* Task directions
Below is a listing to repeat exactly, with its pictures left out.

------------------------------------------------------------------------

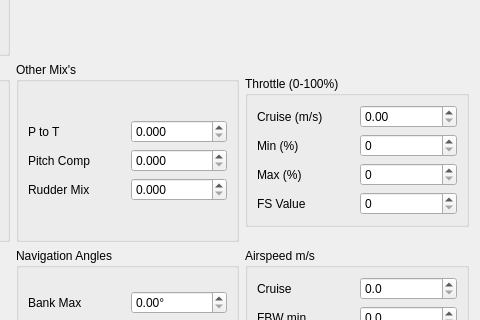
Before: the Qt Designer form src/ui/configuration/ArduPlanePidConfig.ui in ArduPilot/apm_planner, drawn with Qt 5; both pictures show x 225 to 705 and y 247 to 567 of the 705 by 700 pixel window.
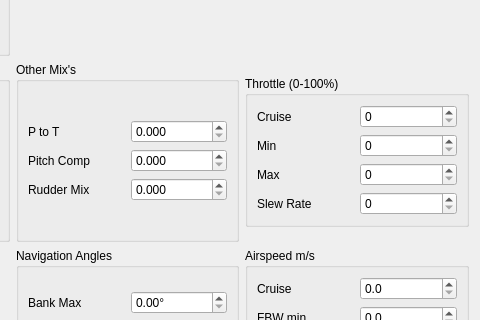
After: the same form once the commit is applied.

Commit message: Tuning Setup: Fixes #358: Throttle parameters not showing in tuning page

Patch:
```diff
--- a/src/ui/configuration/ArduPlanePidConfig.ui
+++ b/src/ui/configuration/ArduPlanePidConfig.ui
@@ -639,28 +639,28 @@
             <item>
              <widget class="QLabel" name="label_25">
               <property name="text">
-               <string>Cruise (m/s)</string>
+               <string>Cruise</string>
               </property>
              </widget>
             </item>
             <item>
              <widget class="QLabel" name="label_26">
               <property name="text">
-               <string>Min (%)</string>
+               <string>Min</string>
               </property>
              </widget>
             </item>
             <item>
              <widget class="QLabel" name="label_27">
               <property name="text">
-               <string>Max (%)</string>
+               <string>Max</string>
               </property>
              </widget>
             </item>
             <item>
              <widget class="QLabel" name="label_28">
               <property name="text">
-               <string>FS Value</string>
+               <string>Slew Rate</string>
               </property>
              </widget>
             </item>
@@ -674,7 +674,7 @@
                <string/>
               </property>
               <property name="decimals">
-               <number>2</number>
+               <number>0</number>
               </property>
               <property name="maximum">
                <double>100.000000000000000</double>
```
Left out of the diff: 4 changed lines with no effect on the pictures. The commit also changes 1 other file.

------------------------------------------------------------------------

* Worked solution
Before: the Qt Designer form src/ui/configuration/ArduPlanePidConfig.ui in ArduPilot/apm_planner, drawn with Qt 5; both pictures show x 225 to 705 and y 247 to 567 of the 705 by 700 pixel window.
After: the same form once the commit is applied.

Commit message: Tuning Setup: Fixes #358: Throttle parameters not showing in tuning page

Patch:
```diff
--- a/src/ui/configuration/ArduPlanePidConfig.ui
+++ b/src/ui/configuration/ArduPlanePidConfig.ui
@@ -639,28 +639,28 @@
             <item>
              <widget class="QLabel" name="label_25">
               <property name="text">
-               <string>Cruise (m/s)</string>
+               <string>Cruise</string>
               </property>
              </widget>
             </item>
             <item>
              <widget class="QLabel" name="label_26">
               <property name="text">
-               <string>Min (%)</string>
+               <string>Min</string>
               </property>
              </widget>
             </item>
             <item>
              <widget class="QLabel" name="label_27">
               <property name="text">
-               <string>Max (%)</string>
+               <string>Max</string>
               </property>
              </widget>
             </item>
             <item>
              <widget class="QLabel" name="label_28">
               <property name="text">
-               <string>FS Value</string>
+               <string>Slew Rate</string>
               </property>
              </widget>
             </item>
@@ -674,7 +674,7 @@
                <string/>
               </property>
               <property name="decimals">
-               <number>2</number>
+               <number>0</number>
               </property>
               <property name="maximum">
                <double>100.000000000000000</double>
```
Left out of the diff: 4 changed lines with no effect on the pictures. The commit also changes 1 other file.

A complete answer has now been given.